Temasek was among the investors to gobble up a stake in China Construction Bank that Bank of America sold earlier this week as it further drew in its horns from the global recovery story. Sources say the move fits with Temasek’s focus on global companies that aim to grow in Asia, noting that Bank of America is losing whatever global allure it may have bought along with Merrill’s bad assets. Getting a “gentleman’s C” in the stress test doesn’t inspire much confidence either.
With GM‘s share price heading toward $1 and Chrysler close to consummating its shot-gun wedding with Fiat, Ford‘s raising $1.4 billion through the sale of 300 million shares puts some serious distance between it and the competition.
Having gone this far into the recession without government aid, Ford is making a big show of going green, consolidating its dealer networks and taking the kind of cost-cutting steps that GM is being chased into by the government and that Chrysler is hoping for from its merger with Italy’s Fiat.
Ordered by the federal government to find $33.9 billion of capital, Bank of America‘s Ken Lewis seemed to be acting the part of the visionary global business hawk yesterday when he detailed plans to retain a large stake in China Construction Bank. “It’s a strategic partner, and we always want to have a very large ownership position,” Lewis said on a conference call hosted by Calyon Securities.
A few hours later, the bank sold a block of 13.5 billion CCB shares for $7.3 billion, according to a source directly involved in the deal. A lock-up period on the block expired last Thursday. The rest of the bank’s CCB stake — about 10.6 percent — is still locked up, and will be until Aug. 29, 2011.
As Kristina Cooke reports, “While banks may be less hesitant to lend to each other if they feel their rivals’ books have been credibly vetted, that does not translate into confidence to make new loans to small businesses and consumers.”
It seemed only a bit odd that media star Arianna Huffington was the guest host on CNBC the day the all-important stress test results were due. Not to play down her credentials in media or commentary circles, but where were the celebrated bank analysts, the corporate chieftains and the investment gurus who so routinely enjoy a dose of the limelight on America’s Business Channel?

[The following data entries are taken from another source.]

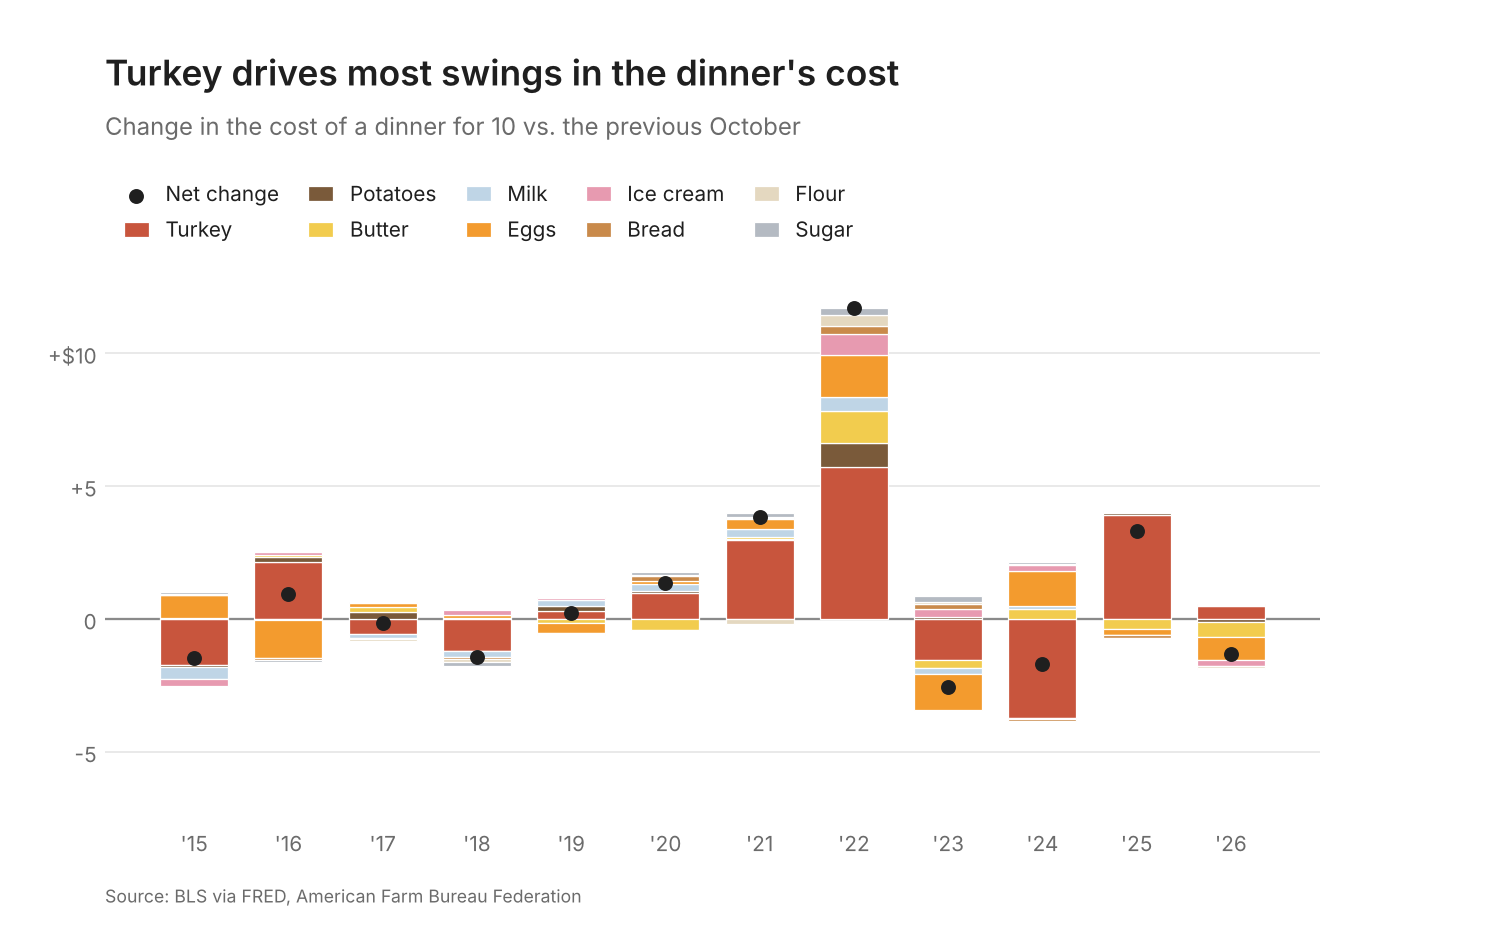
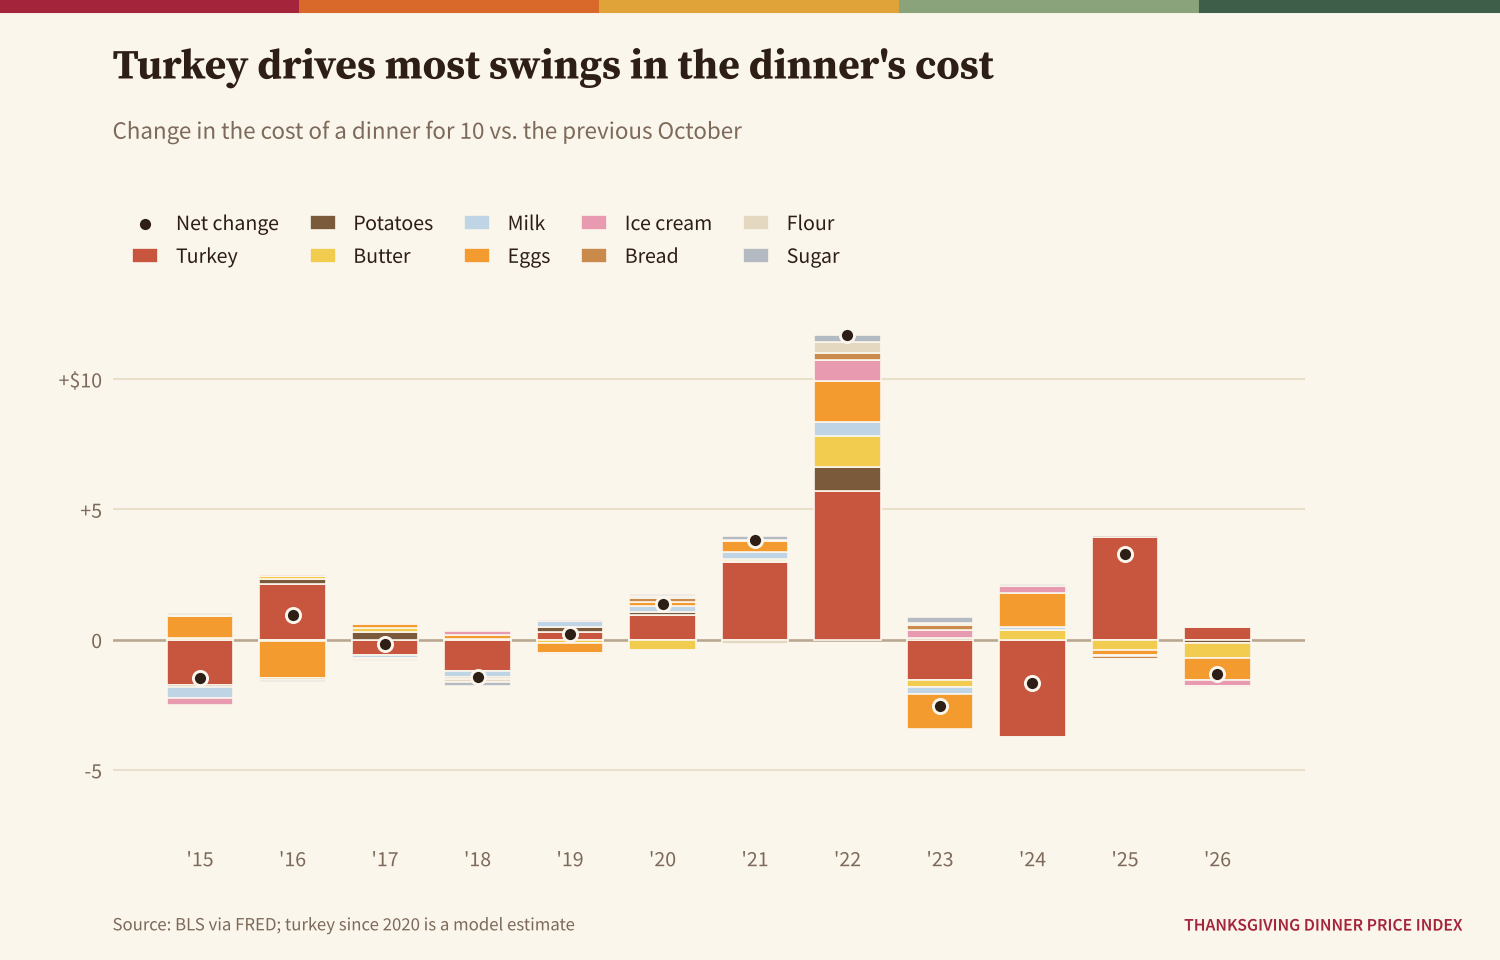
Bring the contributions chart into the Thanksgiving theme
Keeps every food color; bar edges and net-change dots now match the
cream canvas. Removes the separate clean style file.

Claude-Session: https://claude.ai/code/session_015UrztArHpAPPRd1ooHHwA1

diff --git a/build_index.py b/build_index.py
@@ -197,12 +197,11 @@ cs.finish(fig, "Since 2019, the dinner's price has risen in step with prices ove
           "Price indexes, October 2019 = 100. Groceries and all prices are CPI.",
           "BLS via FRED, American Farm Bureau Federation", OUT / "2_indexes.png")
 
-# 3. YoY contributions (kept in the earlier clean style: chart_style_clean.py)
-import chart_style_clean as csc
+# 3. YoY contributions
 # Recent years, all nine items
 recent = contrib.loc[2015:]
 # All nine items, each colored to suggest the food itself (turkey keeps the accent red)
-groups = {"Turkey": (["Turkey"], csc.RED),
+groups = {"Turkey": (["Turkey"], "#C8553D"),       # roast-turkey red
           "Potatoes": (["Potatoes"], "#7A5A3A"),      # russet skin
           "Butter": (["Butter"], "#F2CC4E"),          # butter yellow
           "Milk": (["Milk"], "#BFD5E6"),              # milk-carton blue
@@ -211,16 +210,17 @@ groups = {"Turkey": (["Turkey"], csc.RED),
           "Bread": (["Bread (stuffing)"], "#C98A4B"), # golden crust
           "Flour": (["Flour (rolls, crust)"], "#E4D8C0"), # off-white flour
           "Sugar": (["Sugar"], "#B4BAC2")}            # granulated, cool gray
-fig, ax = csc.figure()
-fig.subplots_adjust(top=0.72)
+fig, ax = cs.figure()
+fig.subplots_adjust(top=0.70)
 pos = np.zeros(len(recent)); neg = np.zeros(len(recent))
 for name, (cols, c) in groups.items():
     v = recent[cols].sum(axis=1).values
     ax.bar(recent.index, v, bottom=np.where(v >= 0, pos, neg), color=c, width=0.72, label=name, zorder=3,
-           edgecolor="white", linewidth=0.6)
+           edgecolor=cs.BG, linewidth=0.8)
     pos += np.where(v >= 0, v, 0); neg += np.where(v < 0, v, 0)
-ax.scatter(recent.index, recent.sum(axis=1), color=csc.TEXT, s=38, zorder=4, label="Net change")
-csc.baseline(ax, 0)
+ax.scatter(recent.index, recent.sum(axis=1), color=cs.TEXT, s=46, zorder=4, label="Net change",
+           edgecolor=cs.BG, linewidth=1.4)
+cs.baseline(ax, 0)
 ax.legend(ncol=5, loc="lower left", bbox_to_anchor=(0, 1.0), handlelength=1.2, columnspacing=1.4)
 from matplotlib.ticker import FuncFormatter
 ax.set_xticks(recent.index)
@@ -229,9 +229,9 @@ ax.set_yticks([-5, 0, 5, 10])
 ax.set_ylim(-7.5, 13.5)
 ax.yaxis.set_major_formatter(FuncFormatter(
     lambda v, _: "+$10" if v == 10 else ("0" if v == 0 else f"{v:+g}")))
-csc.finish(fig, "Turkey drives most swings in the dinner's cost",
+cs.finish(fig, "Turkey drives most swings in the dinner's cost",
           "Change in the cost of a dinner for 10 vs. the previous October",
-          "BLS via FRED, American Farm Bureau Federation", OUT / "3_contributions.png")
+          "BLS via FRED; turkey since 2020 is a model estimate", OUT / "3_contributions.png")
 
 # ---------------- Console report ----------------
 pd.set_option("display.width", 160)

diff --git a/chart_style.py b/chart_style.py
@@ -2,8 +2,7 @@
 headlines (Source Serif Pro) with sans-serif labels (Source Sans Pro), a thin harvest
 stripe across the top, dots at line ends and a small project mark in the footer.
 
-The fonts ship in fonts/ (SIL Open Font License) so the charts look the same anywhere.
-The item-contributions chart keeps the earlier style in chart_style_clean.py."""
+The fonts ship in fonts/ (SIL Open Font License) so the charts look the same anywhere."""
 from pathlib import Path
 
 import matplotlib.pyplot as plt

diff --git a/README.md b/README.md
@@ -35,9 +35,7 @@ backtested time-series and machine-learning models.
 and saves each console report to `output/`. A full run takes under a minute and gives
 identical results each time. Charts use a Thanksgiving theme from `chart_style.py` (autumn
 palette, Source Serif Pro headlines, Source Sans Pro labels). The fonts are bundled in
-`fonts/` under the SIL Open Font License, so charts look the same on any machine. The
-item-contributions chart (chart 3) keeps the earlier plain style from
-`chart_style_clean.py`.
+`fonts/` under the SIL Open Font License, so charts look the same on any machine.
 
 | Script | What it does | Main outputs |
 |---|---|---|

Wasn’t this the perfect day for a newsmaker rather than a news talker? The Huffington Post founder has been a good reality check on market cheerleaders who live on CNBC, but on Stress-Test Thursday, the less-than-casual viewer expects insiders with insight. It tasted like something strange and exotic had made its way into the DealZone coffee machine.